- _Task directions_
Reproduce the records below exactly as they appear, omitting any pictures they contain.

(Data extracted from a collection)
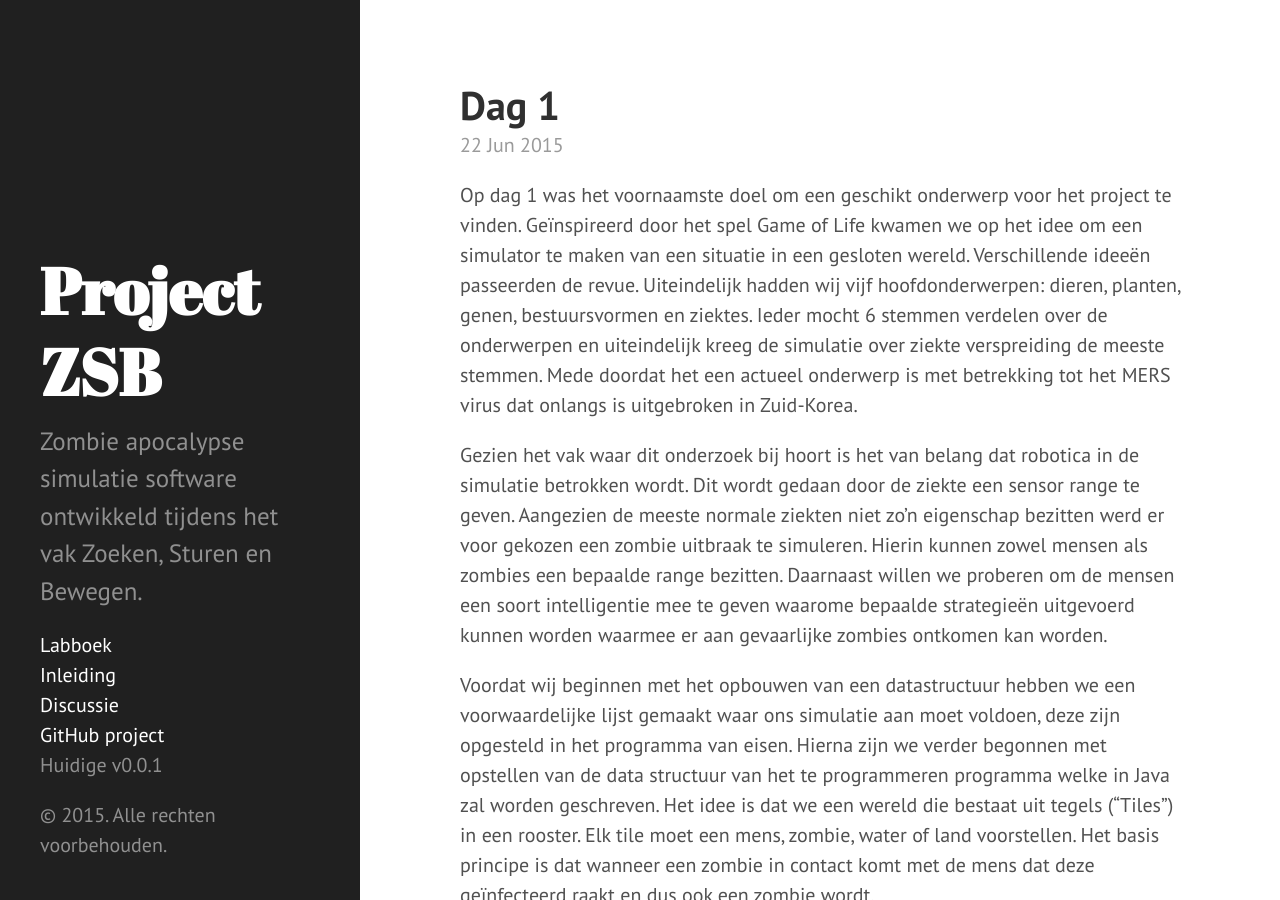
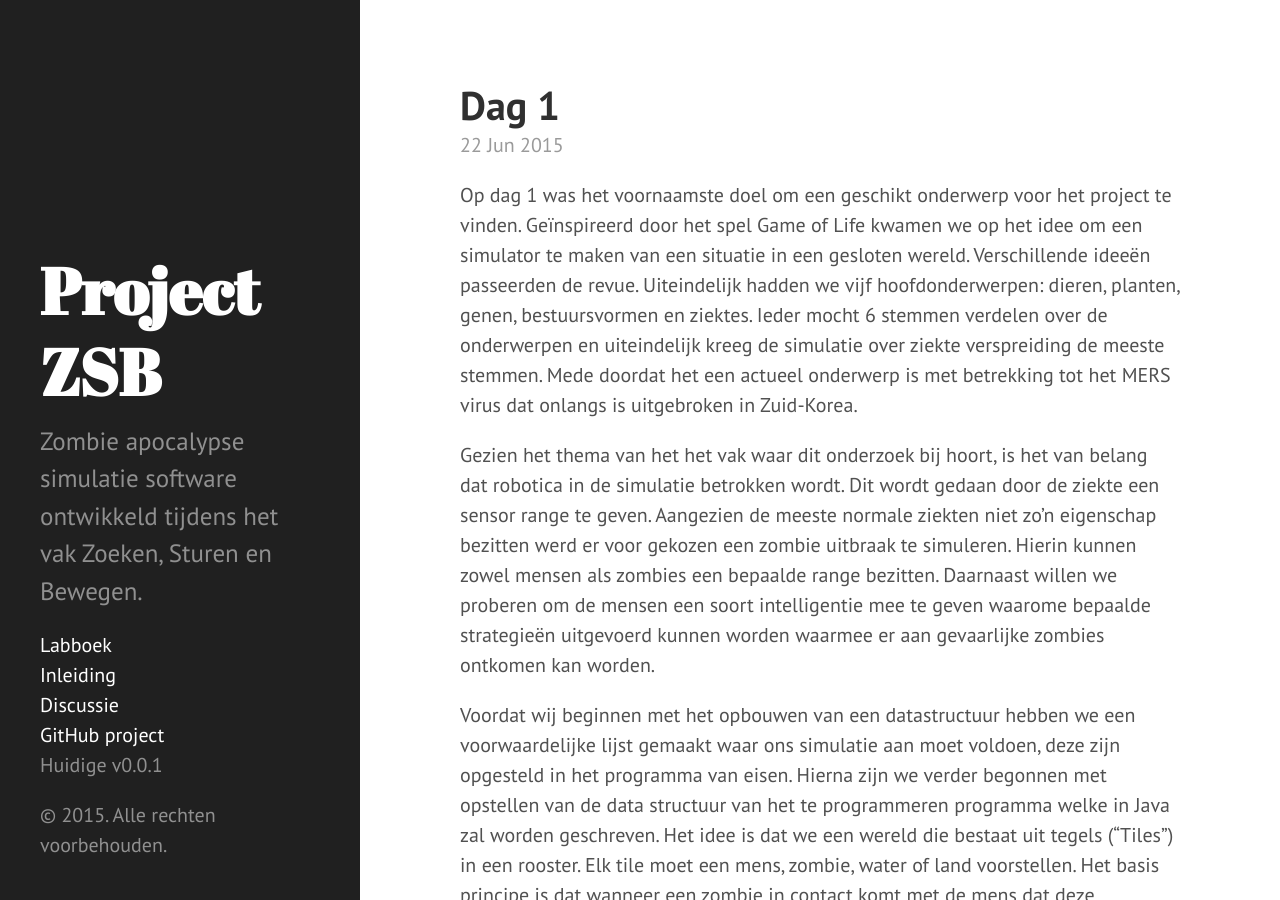
Before and after one commit to zombiea-apocalypse-sim/zombiea-apocalypse-sim.github.io, a Jekyll site: the page built from _posts/2015-06-22-dag1.md, in a window 1280 px wide and 900 px high. Built offline with Jekyll 4.4.1, drawn with Linux system fonts in a browser that asks for light colours; Markdown is read by kramdown in place of the engine named in the settings.

Commit message:
meer verbeteringen

```diff
--- a/_posts/2015-06-22-dag1.md
+++ b/_posts/2015-06-22-dag1.md
@@ -3,9 +3,9 @@ layout: post
 title: Dag 1
 ---
 
-Op dag 1 was het voornaamste doel om een geschikt onderwerp voor het project te vinden. Geïnspireerd door het spel Game of Life kwamen we op het idee om een simulator te maken van een situatie in een gesloten wereld. Verschillende ideeën passeerden de revue. Uiteindelijk hadden wij vijf hoofdonderwerpen: dieren, planten, genen, bestuursvormen en ziektes. Ieder mocht 6 stemmen verdelen over de onderwerpen en uiteindelijk kreeg de simulatie over ziekte verspreiding de meeste stemmen. Mede doordat het een actueel onderwerp is met betrekking tot het MERS virus dat onlangs is uitgebroken in Zuid-Korea.
+Op dag 1 was het voornaamste doel om een geschikt onderwerp voor het project te vinden. Geïnspireerd door het spel Game of Life kwamen we op het idee om een simulator te maken van een situatie in een gesloten wereld. Verschillende ideeën passeerden de revue. Uiteindelijk hadden we vijf hoofdonderwerpen: dieren, planten, genen, bestuursvormen en ziektes. Ieder mocht 6 stemmen verdelen over de onderwerpen en uiteindelijk kreeg de simulatie over ziekte verspreiding de meeste stemmen. Mede doordat het een actueel onderwerp is met betrekking tot het MERS virus dat onlangs is uitgebroken in Zuid-Korea.
 
-Gezien het vak waar dit onderzoek bij hoort is het van belang dat robotica in de simulatie betrokken wordt. Dit wordt gedaan door de ziekte een sensor range te geven. Aangezien de meeste normale ziekten niet zo'n eigenschap bezitten werd er voor gekozen een zombie uitbraak te simuleren. Hierin kunnen zowel mensen als zombies een bepaalde range bezitten. Daarnaast willen we proberen om de mensen een soort intelligentie mee te geven waarome bepaalde strategieën uitgevoerd kunnen worden waarmee er aan gevaarlijke zombies ontkomen kan worden.
+Gezien het thema van het het vak waar dit onderzoek bij hoort, is het van belang dat robotica in de simulatie betrokken wordt. Dit wordt gedaan door de ziekte een sensor range te geven. Aangezien de meeste normale ziekten niet zo'n eigenschap bezitten werd er voor gekozen een zombie uitbraak te simuleren. Hierin kunnen zowel mensen als zombies een bepaalde range bezitten. Daarnaast willen we proberen om de mensen een soort intelligentie mee te geven waarome bepaalde strategieën uitgevoerd kunnen worden waarmee er aan gevaarlijke zombies ontkomen kan worden.
 
 Voordat wij beginnen met het opbouwen van een datastructuur hebben we een voorwaardelijke lijst gemaakt waar ons simulatie aan moet voldoen, deze zijn opgesteld in het programma van eisen. Hierna zijn we verder begonnen met opstellen van de data structuur van het te programmeren programma welke in Java zal worden geschreven. Het idee is dat we een wereld die bestaat uit tegels (“Tiles”) in een rooster. Elk tile moet een mens, zombie, water of land voorstellen. Het basis principe is dat wanneer een zombie in contact komt met de mens dat deze geïnfecteerd raakt en dus ook een zombie wordt.
 
```
Also changed, not shown: _posts/2015-06-23-dag2.md (+3 -3 lines), _posts/2015-06-24-dag3.md (+3 -0 lines).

- _Written response_
Before and after one commit to zombiea-apocalypse-sim/zombiea-apocalypse-sim.github.io, a Jekyll site: the page built from _posts/2015-06-22-dag1.md, in a window 1280 px wide and 900 px high. Built offline with Jekyll 4.4.1, drawn with Linux system fonts in a browser that asks for light colours; Markdown is read by kramdown in place of the engine named in the settings.

Commit message:
meer verbeteringen

```diff
--- a/_posts/2015-06-22-dag1.md
+++ b/_posts/2015-06-22-dag1.md
@@ -3,9 +3,9 @@ layout: post
 title: Dag 1
 ---
 
-Op dag 1 was het voornaamste doel om een geschikt onderwerp voor het project te vinden. Geïnspireerd door het spel Game of Life kwamen we op het idee om een simulator te maken van een situatie in een gesloten wereld. Verschillende ideeën passeerden de revue. Uiteindelijk hadden wij vijf hoofdonderwerpen: dieren, planten, genen, bestuursvormen en ziektes. Ieder mocht 6 stemmen verdelen over de onderwerpen en uiteindelijk kreeg de simulatie over ziekte verspreiding de meeste stemmen. Mede doordat het een actueel onderwerp is met betrekking tot het MERS virus dat onlangs is uitgebroken in Zuid-Korea.
+Op dag 1 was het voornaamste doel om een geschikt onderwerp voor het project te vinden. Geïnspireerd door het spel Game of Life kwamen we op het idee om een simulator te maken van een situatie in een gesloten wereld. Verschillende ideeën passeerden de revue. Uiteindelijk hadden we vijf hoofdonderwerpen: dieren, planten, genen, bestuursvormen en ziektes. Ieder mocht 6 stemmen verdelen over de onderwerpen en uiteindelijk kreeg de simulatie over ziekte verspreiding de meeste stemmen. Mede doordat het een actueel onderwerp is met betrekking tot het MERS virus dat onlangs is uitgebroken in Zuid-Korea.
 
-Gezien het vak waar dit onderzoek bij hoort is het van belang dat robotica in de simulatie betrokken wordt. Dit wordt gedaan door de ziekte een sensor range te geven. Aangezien de meeste normale ziekten niet zo'n eigenschap bezitten werd er voor gekozen een zombie uitbraak te simuleren. Hierin kunnen zowel mensen als zombies een bepaalde range bezitten. Daarnaast willen we proberen om de mensen een soort intelligentie mee te geven waarome bepaalde strategieën uitgevoerd kunnen worden waarmee er aan gevaarlijke zombies ontkomen kan worden.
+Gezien het thema van het het vak waar dit onderzoek bij hoort, is het van belang dat robotica in de simulatie betrokken wordt. Dit wordt gedaan door de ziekte een sensor range te geven. Aangezien de meeste normale ziekten niet zo'n eigenschap bezitten werd er voor gekozen een zombie uitbraak te simuleren. Hierin kunnen zowel mensen als zombies een bepaalde range bezitten. Daarnaast willen we proberen om de mensen een soort intelligentie mee te geven waarome bepaalde strategieën uitgevoerd kunnen worden waarmee er aan gevaarlijke zombies ontkomen kan worden.
 
 Voordat wij beginnen met het opbouwen van een datastructuur hebben we een voorwaardelijke lijst gemaakt waar ons simulatie aan moet voldoen, deze zijn opgesteld in het programma van eisen. Hierna zijn we verder begonnen met opstellen van de data structuur van het te programmeren programma welke in Java zal worden geschreven. Het idee is dat we een wereld die bestaat uit tegels (“Tiles”) in een rooster. Elk tile moet een mens, zombie, water of land voorstellen. Het basis principe is dat wanneer een zombie in contact komt met de mens dat deze geïnfecteerd raakt en dus ook een zombie wordt.
 
```
Also changed, not shown: _posts/2015-06-23-dag2.md (+3 -3 lines), _posts/2015-06-24-dag3.md (+3 -0 lines).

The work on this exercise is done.